There is no need to write in flowery language or to adopt a style which is different from your own. Your personality must come through and your statement must be honest and sincere. When clients come to me to seek advice, I suggest they write as if they are explaining to someone they don’t know very well why they want to study the course and what they feel they have to offer. They should give examples of things that have interested them that are relevant to the subject and mention that they do things outside school or college which directly relate to the subject – showing motivation and commitment.
There is a lot of information available on the web about personal statements. The UCAS personal statement page is a good starting point. UCAS provides a form with questions to prompt your thinking and this helps you gather together all your qualifications, interests and activities. Other sites have examples of completed personal statements; by all means have a look – but don’t use them as it wouldn’t be a personal statement then, would it? (There are also methods used to check copying of statements – so don’t use anyone else’s work.) You may find you don’t like a lot of these ‘model’ statements anyway. I find many of them overblown, arrogant and pushy – and therefore irritating. You can sell yourself much better by writing in a measured, confident manner, using good examples and showing the thought you have put into your statement. Check that it is interesting to read, concise and correct (grammar and spelling!) and your Admissions Tutor will be much more likely to warm towards you and invite you for interview or make you an offer.
I am able to help with your UCAS personal statement using Skype, phone or email – or coming to my home office which is six miles from Junction 14 of the M6 at Stafford – and six miles from Newport in Shropshire. I don’t write your statement for you, but I guide you through the process, giving you feedback and support, until we have a statement you are delighted with. I have many happy clients, of whom I am very proud, and some of them are on my Testimonials page. You are welcome to phone for a preliminary chat on 01785 284849 or 07837 917803 with no obligation to make a booking. My clients say I am friendly and approachable – so don’t worry about getting in touch!
- I have had a break from working for five years while my children were little.
- For my next job interview I have to make a five-minute presentation. Will it be OK to use notes?
- I am a sole trader and have just become a member of a couple of business networks.

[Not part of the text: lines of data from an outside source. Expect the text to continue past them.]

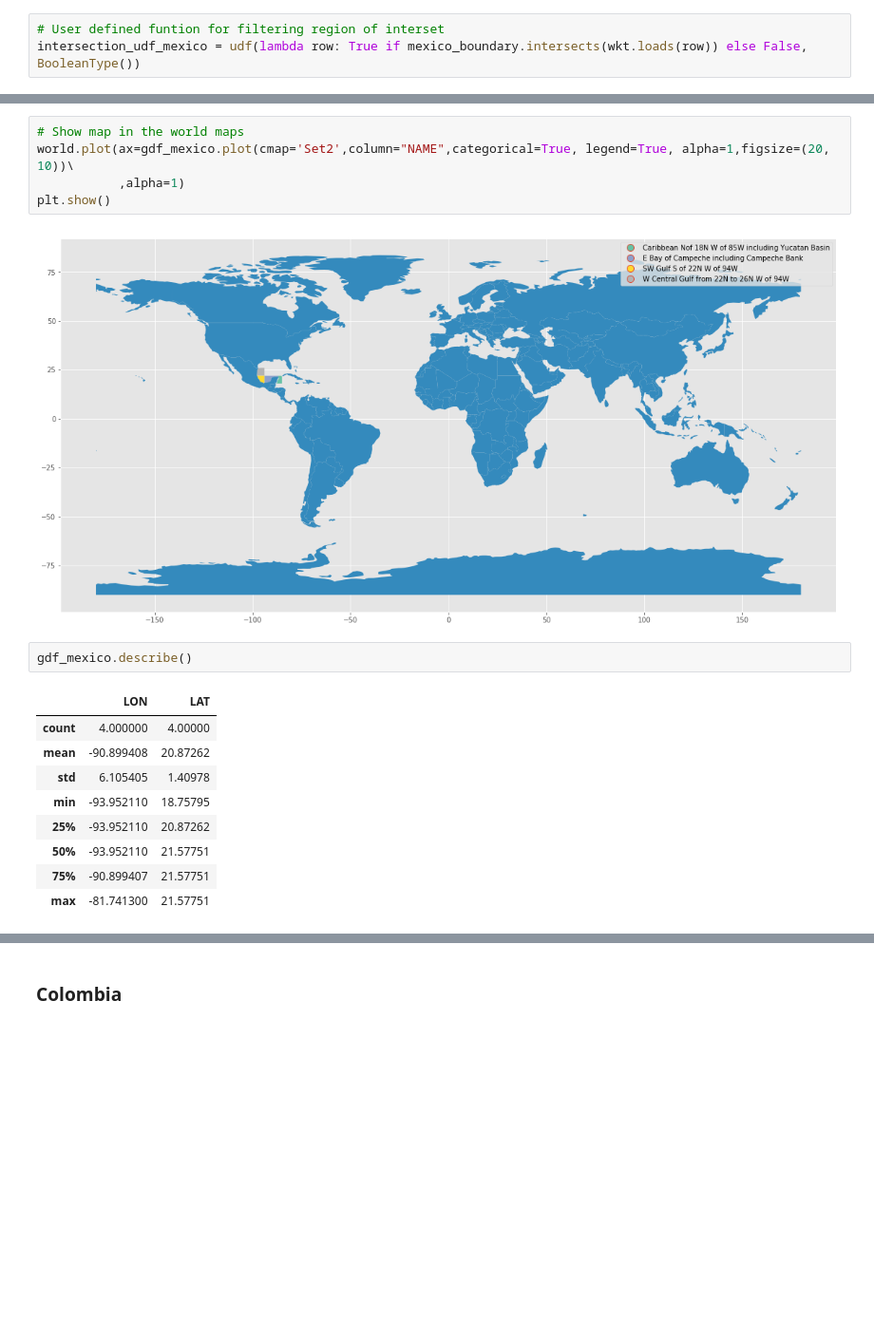
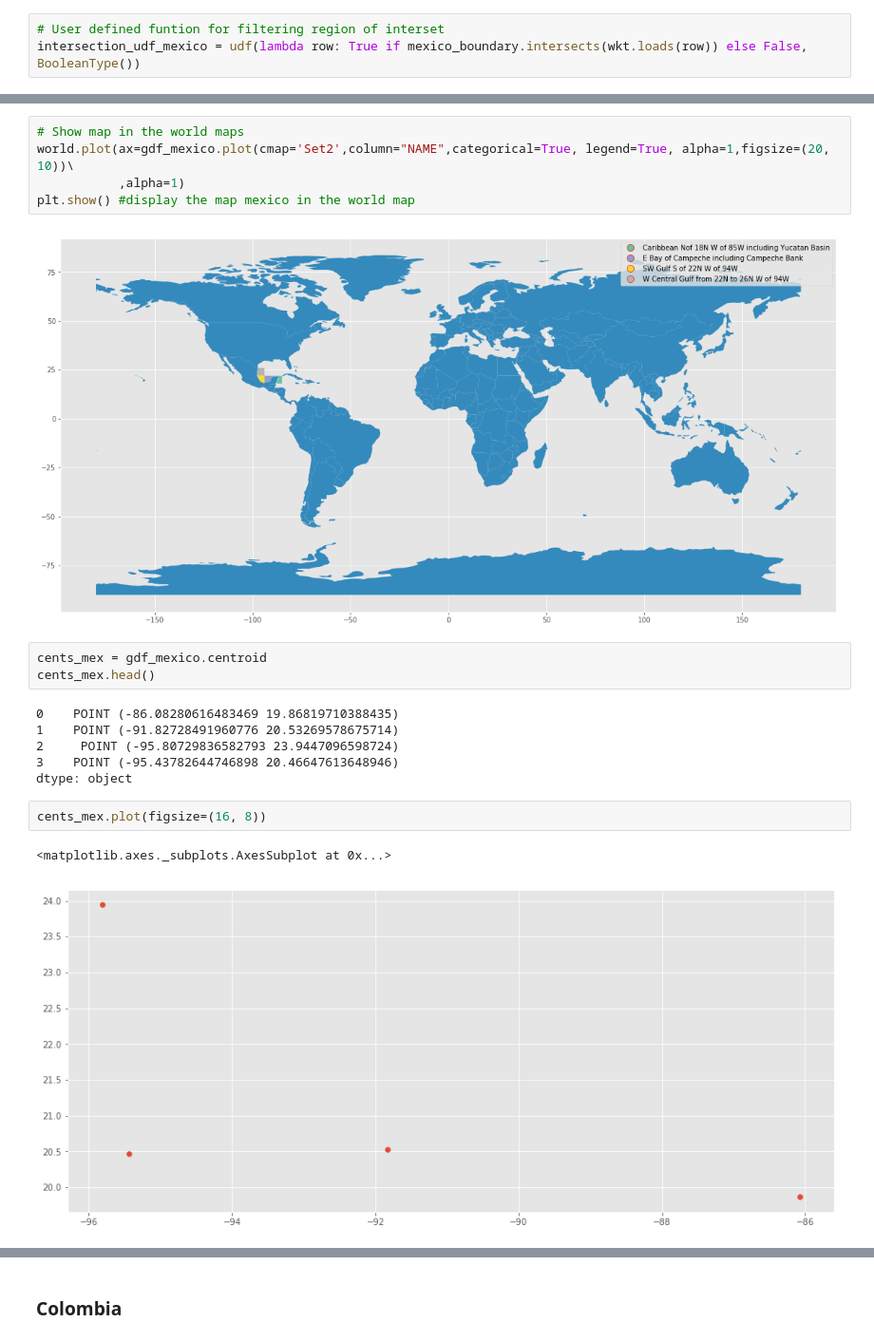
Before and after one commit to twseptian/Coastal-and-Offshore-Marine-Zones, a Jupyter notebook: Spatial-DB.ipynb, the cells around one changed output, grey strips where cells are left out. Shown at 95% size. Drawn from its saved outputs; the diff is of its cells as text; blank space fills up the shorter version.

```diff
--- a/Spatial-DB.ipynb
+++ b/Spatial-DB.ipynb
@@ -459,18 +578,20 @@ plt.show()
 # Show map in the world maps
 world.plot(ax=gdf_mexico.plot(cmap='Set2',column="NAME",categorical=True, legend=True, alpha=1,figsize=(20, 10))\
            ,alpha=1)
-plt.show()
+plt.show() #display the map mexico in the world map
 # %% [output]
 [figure]
-# %%
-gdf_mexico.describe()
-# %% [output]
-|  | LON | LAT |
-| count | 4.000000 | 4.00000 |
-| mean | -90.899408 | 20.87262 |
-| std | 6.105405 | 1.40978 |
-| min | -93.952110 | 18.75795 |
-| 25% | -93.952110 | 20.87262 |
-| 50% | -93.952110 | 21.57751 |
-| 75% | -90.899407 | 21.57751 |
-| max | -81.741300 | 21.57751 |
+# %%
+cents_mex = gdf_mexico.centroid
+cents_mex.head()
+# %% [output]
+0    POINT (-86.08280616483469 19.86819710388435)
+1    POINT (-91.82728491960776 20.53269578675714)
+2     POINT (-95.80729836582793 23.9447096598724)
+3    POINT (-95.43782644746898 20.46647613648946)
+dtype: object
+# %%
+cents_mex.plot(figsize=(16, 8))
+# %% [output]
+<matplotlib.axes._subplots.AxesSubplot at 0x...>
+[figure, added]
```
Also changed, not shown: parts of 105 cells of this notebook.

- I don’t think I want to see myself on video when I come for a practice interview – it’s going to make me feel worse – why do you suggest it?
- I am trying to get work for my business but my proposals are being rejected even though I know we could do the job really well? Have you any advice?

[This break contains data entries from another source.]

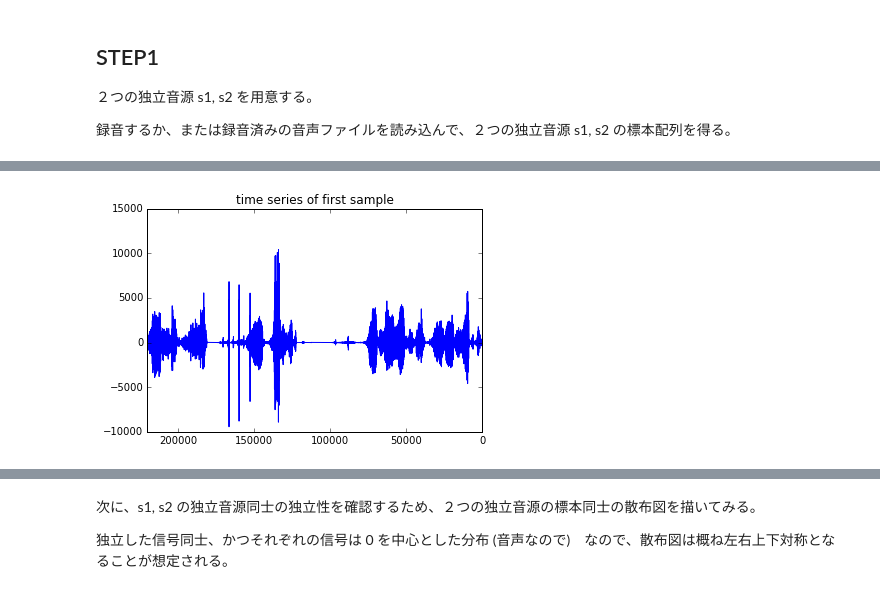
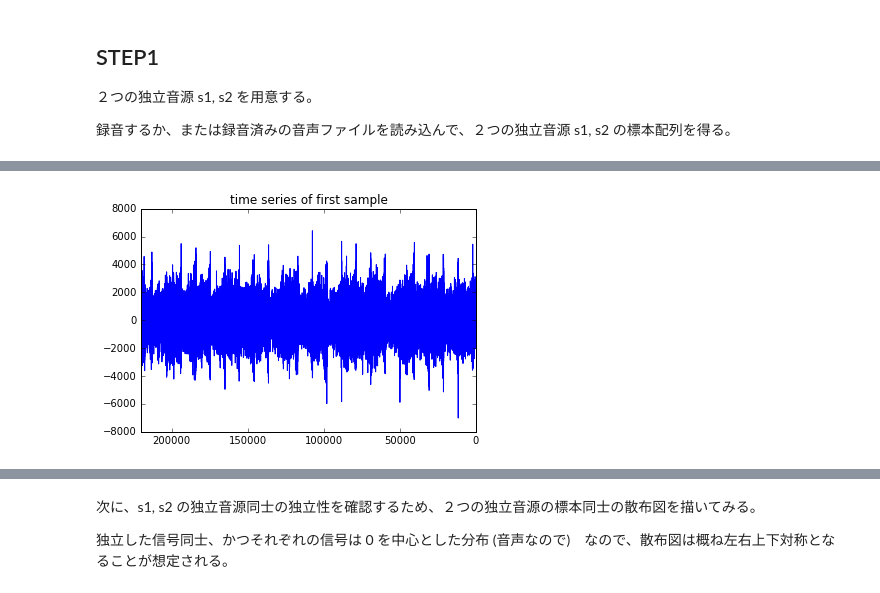
Before and after one commit to keik/battlefield-acoustics, a Jupyter notebook: ica.ipynb, the cells around one changed output, grey strips where cells are left out. Cells and saved outputs as stored; diff of their text form; code cells hidden in the pictures.

```diff
--- a/ica.ipynb
+++ b/ica.ipynb
@@ -63,19 +73,19 @@ def recording():
 # %%
 # record and write
 # s1 = np.fromstring(b''.join(recording()), np.int16)
-# wav.write('s1.wav', RATE, s1)
+# wav.write('data/s1.wav', RATE, s1)
 
 # read second sample
-s1 = wav.read('s1.wav')[1]
+s1 = wav.read('data/s1.wav')[1]
 
 plt.xlim(len(s1))
 plt.title('time series of first sample')
 plt.plot(s1)
 
 display(Audio(s1, rate=RATE))
 # %% [output]
 [interactive output not drawn]
-[figure, old version]
+[figure, new version]
 # %%
 # record and write
 # s2 = np.fromstring(b''.join(recording()), np.int16)
```
Also changed, not shown: parts of 13 cells of this notebook, 2 other files.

Get in touch
Please get in touch using one of the methods below. I look forward to hearing from you.
Telephone: 01785 284849
Mobile: 07837 917803